**Excerpted data**:
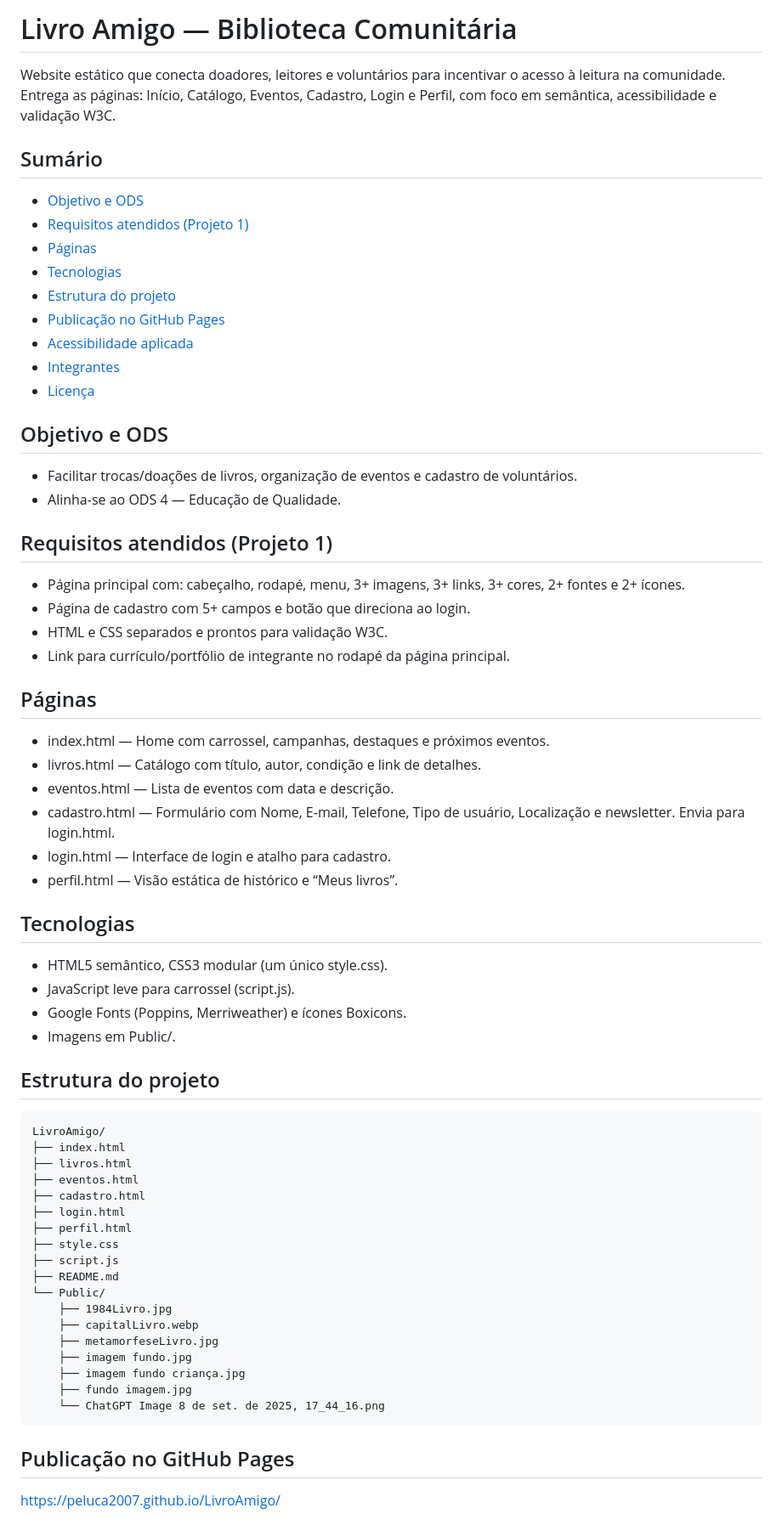
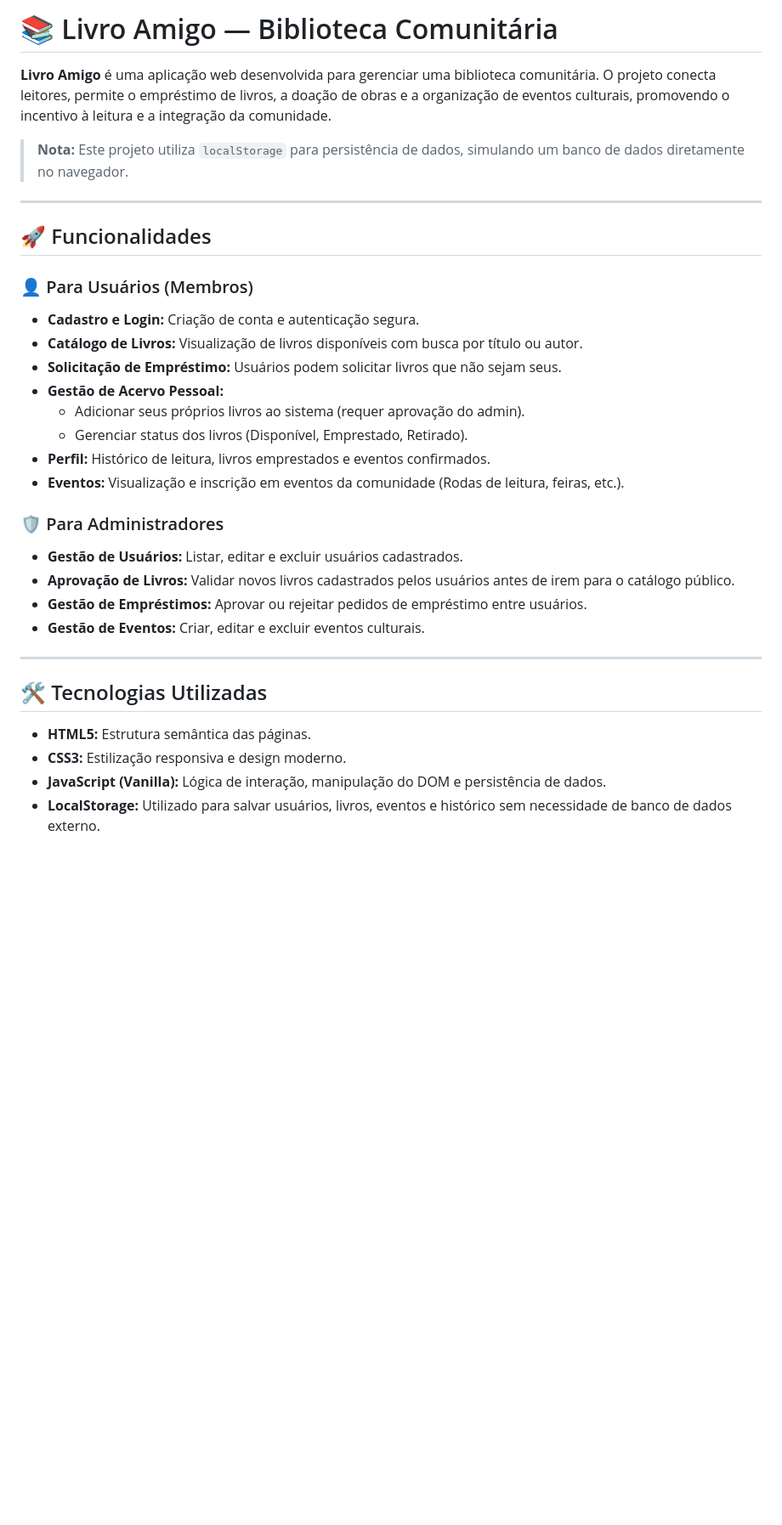
Before and after one commit to peluca2007/LivroAmigo, a Markdown page: README.md, the part around one of its changes. Shown at 85% size. GitHub-like rendering; blank space fills up the shorter version.

````diff
--- a/README.md
+++ b/README.md
@@ -1,65 +1,35 @@
-# Livro Amigo — Biblioteca Comunitária
+# 📚 Livro Amigo — Biblioteca Comunitária
 
-Website estático que conecta doadores, leitores e voluntários para incentivar o acesso à leitura na comunidade. Entrega as páginas: Início, Catálogo, Eventos, Cadastro, Login e Perfil, com foco em semântica, acessibilidade e validação W3C.
+**Livro Amigo** é uma aplicação web desenvolvida para gerenciar uma biblioteca comunitária. O projeto conecta leitores, permite o empréstimo de livros, a doação de obras e a organização de eventos culturais, promovendo o incentivo à leitura e a integração da comunidade.
 
-## Sumário
-- [Objetivo e ODS](#objetivo-e-ods)
-- [Requisitos atendidos (Projeto 1)](#requisitos-atendidos-projeto-1)
-- [Páginas](#páginas)
-- [Tecnologias](#tecnologias)
-- [Estrutura do projeto](#estrutura-do-projeto)
-- [Publicação no GitHub Pages](#publicação-no-github-pages)
-- [Acessibilidade aplicada](#acessibilidade-aplicada)
-- [Integrantes](#integrantes)
-- [Licença](#licença)
+> **Nota:** Este projeto utiliza `localStorage` para persistência de dados, simulando um banco de dados diretamente no navegador.
 
-## Objetivo e ODS
-- Facilitar trocas/doações de livros, organização de eventos e cadastro de voluntários.
-- Alinha-se ao ODS 4 — Educação de Qualidade.
+---
 
-## Requisitos atendidos (Projeto 1)
-- Página principal com: cabeçalho, rodapé, menu, 3+ imagens, 3+ links, 3+ cores, 2+ fontes e 2+ ícones.
-- Página de cadastro com 5+ campos e botão que direciona ao login.
-- HTML e CSS separados e prontos para validação W3C.
-- Link para currículo/portfólio de integrante no rodapé da página principal.
+## 🚀 Funcionalidades
 
-## Páginas
-- index.html — Home com carrossel, campanhas, destaques e próximos eventos.
-- livros.html — Catálogo com título, autor, condição e link de detalhes.
-- eventos.html — Lista de eventos com data e descrição.
-- cadastro.html — Formulário com Nome, E-mail, Telefone, Tipo de usuário, Localização e newsletter. Envia para login.html.
-- login.html — Interface de login e atalho para cadastro.
-- perfil.html — Visão estática de histórico e “Meus livros”.
+### 👤 Para Usuários (Membros)
+* **Cadastro e Login:** Criação de conta e autenticação segura.
+* **Catálogo de Livros:** Visualização de livros disponíveis com busca por título ou autor.
+* **Solicitação de Empréstimo:** Usuários podem solicitar livros que não sejam seus.
+* **Gestão de Acervo Pessoal:**
+    * Adicionar seus próprios livros ao sistema (requer aprovação do admin).
+    * Gerenciar status dos livros (Disponível, Emprestado, Retirado).
+* **Perfil:** Histórico de leitura, livros emprestados e eventos confirmados.
+* **Eventos:** Visualização e inscrição em eventos da comunidade (Rodas de leitura, feiras, etc.).
 
-## Tecnologias
-- HTML5 semântico, CSS3 modular (um único style.css).
-- JavaScript leve para carrossel (script.js).
-- Google Fonts (Poppins, Merriweather) e ícones Boxicons.
-- Imagens em Public/.
+### 🛡️ Para Administradores
+* **Gestão de Usuários:** Listar, editar e excluir usuários cadastrados.
+* **Aprovação de Livros:** Validar novos livros cadastrados pelos usuários antes de irem para o catálogo público.
+* **Gestão de Empréstimos:** Aprovar ou rejeitar pedidos de empréstimo entre usuários.
+* **Gestão de Eventos:** Criar, editar e excluir eventos culturais.
 
-## Estrutura do projeto
-```
-LivroAmigo/
-├── index.html
-├── livros.html
-├── eventos.html
-├── cadastro.html
-├── login.html
-├── perfil.html
-├── style.css
-├── script.js
-├── README.md
-└── Public/
-    ├── 1984Livro.jpg
-    ├── capitalLivro.webp
-    ├── metamorfeseLivro.jpg
-    ├── imagem fundo.jpg
-    ├── imagem fundo criança.jpg
-    ├── fundo imagem.jpg
-    └── ChatGPT Image 8 de set. de 2025, 17_44_16.png
-```
+---
 
+## 🛠️ Tecnologias Utilizadas
 
-## Publicação no GitHub Pages
-https://peluca2007.github.io/LivroAmigo/
+* **HTML5:** Estrutura semântica das páginas.
+* **CSS3:** Estilização responsiva e design moderno.
+* **JavaScript (Vanilla):** Lógica de interação, manipulação do DOM e persistência de dados.
+* **LocalStorage:** Utilizado para salvar usuários, livros, eventos e histórico sem necessidade de banco de dados externo.
 
````
Also changed, not shown: other parts of README.md (+44 -12 lines).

**Assignment**:
Please retype the whole listing above exactly, without any of its images.

**Your response**:
Before and after one commit to peluca2007/LivroAmigo, a Markdown page: README.md, the part around one of its changes. Shown at 85% size. GitHub-like rendering; blank space fills up the shorter version.

````diff
--- a/README.md
+++ b/README.md
@@ -1,65 +1,35 @@
-# Livro Amigo — Biblioteca Comunitária
+# 📚 Livro Amigo — Biblioteca Comunitária
 
-Website estático que conecta doadores, leitores e voluntários para incentivar o acesso à leitura na comunidade. Entrega as páginas: Início, Catálogo, Eventos, Cadastro, Login e Perfil, com foco em semântica, acessibilidade e validação W3C.
+**Livro Amigo** é uma aplicação web desenvolvida para gerenciar uma biblioteca comunitária. O projeto conecta leitores, permite o empréstimo de livros, a doação de obras e a organização de eventos culturais, promovendo o incentivo à leitura e a integração da comunidade.
 
-## Sumário
-- [Objetivo e ODS](#objetivo-e-ods)
-- [Requisitos atendidos (Projeto 1)](#requisitos-atendidos-projeto-1)
-- [Páginas](#páginas)
-- [Tecnologias](#tecnologias)
-- [Estrutura do projeto](#estrutura-do-projeto)
-- [Publicação no GitHub Pages](#publicação-no-github-pages)
-- [Acessibilidade aplicada](#acessibilidade-aplicada)
-- [Integrantes](#integrantes)
-- [Licença](#licença)
+> **Nota:** Este projeto utiliza `localStorage` para persistência de dados, simulando um banco de dados diretamente no navegador.
 
-## Objetivo e ODS
-- Facilitar trocas/doações de livros, organização de eventos e cadastro de voluntários.
-- Alinha-se ao ODS 4 — Educação de Qualidade.
+---
 
-## Requisitos atendidos (Projeto 1)
-- Página principal com: cabeçalho, rodapé, menu, 3+ imagens, 3+ links, 3+ cores, 2+ fontes e 2+ ícones.
-- Página de cadastro com 5+ campos e botão que direciona ao login.
-- HTML e CSS separados e prontos para validação W3C.
-- Link para currículo/portfólio de integrante no rodapé da página principal.
+## 🚀 Funcionalidades
 
-## Páginas
-- index.html — Home com carrossel, campanhas, destaques e próximos eventos.
-- livros.html — Catálogo com título, autor, condição e link de detalhes.
-- eventos.html — Lista de eventos com data e descrição.
-- cadastro.html — Formulário com Nome, E-mail, Telefone, Tipo de usuário, Localização e newsletter. Envia para login.html.
-- login.html — Interface de login e atalho para cadastro.
-- perfil.html — Visão estática de histórico e “Meus livros”.
+### 👤 Para Usuários (Membros)
+* **Cadastro e Login:** Criação de conta e autenticação segura.
+* **Catálogo de Livros:** Visualização de livros disponíveis com busca por título ou autor.
+* **Solicitação de Empréstimo:** Usuários podem solicitar livros que não sejam seus.
+* **Gestão de Acervo Pessoal:**
+    * Adicionar seus próprios livros ao sistema (requer aprovação do admin).
+    * Gerenciar status dos livros (Disponível, Emprestado, Retirado).
+* **Perfil:** Histórico de leitura, livros emprestados e eventos confirmados.
+* **Eventos:** Visualização e inscrição em eventos da comunidade (Rodas de leitura, feiras, etc.).
 
-## Tecnologias
-- HTML5 semântico, CSS3 modular (um único style.css).
-- JavaScript leve para carrossel (script.js).
-- Google Fonts (Poppins, Merriweather) e ícones Boxicons.
-- Imagens em Public/.
+### 🛡️ Para Administradores
+* **Gestão de Usuários:** Listar, editar e excluir usuários cadastrados.
+* **Aprovação de Livros:** Validar novos livros cadastrados pelos usuários antes de irem para o catálogo público.
+* **Gestão de Empréstimos:** Aprovar ou rejeitar pedidos de empréstimo entre usuários.
+* **Gestão de Eventos:** Criar, editar e excluir eventos culturais.
 
-## Estrutura do projeto
-```
-LivroAmigo/
-├── index.html
-├── livros.html
-├── eventos.html
-├── cadastro.html
-├── login.html
-├── perfil.html
-├── style.css
-├── script.js
-├── README.md
-└── Public/
-    ├── 1984Livro.jpg
-    ├── capitalLivro.webp
-    ├── metamorfeseLivro.jpg
-    ├── imagem fundo.jpg
-    ├── imagem fundo criança.jpg
-    ├── fundo imagem.jpg
-    └── ChatGPT Image 8 de set. de 2025, 17_44_16.png
-```
+---
 
+## 🛠️ Tecnologias Utilizadas
 
-## Publicação no GitHub Pages
-https://peluca2007.github.io/LivroAmigo/
+* **HTML5:** Estrutura semântica das páginas.
+* **CSS3:** Estilização responsiva e design moderno.
+* **JavaScript (Vanilla):** Lógica de interação, manipulação do DOM e persistência de dados.
+* **LocalStorage:** Utilizado para salvar usuários, livros, eventos e histórico sem necessidade de banco de dados externo.
 
````
Also changed, not shown: other parts of README.md (+44 -12 lines).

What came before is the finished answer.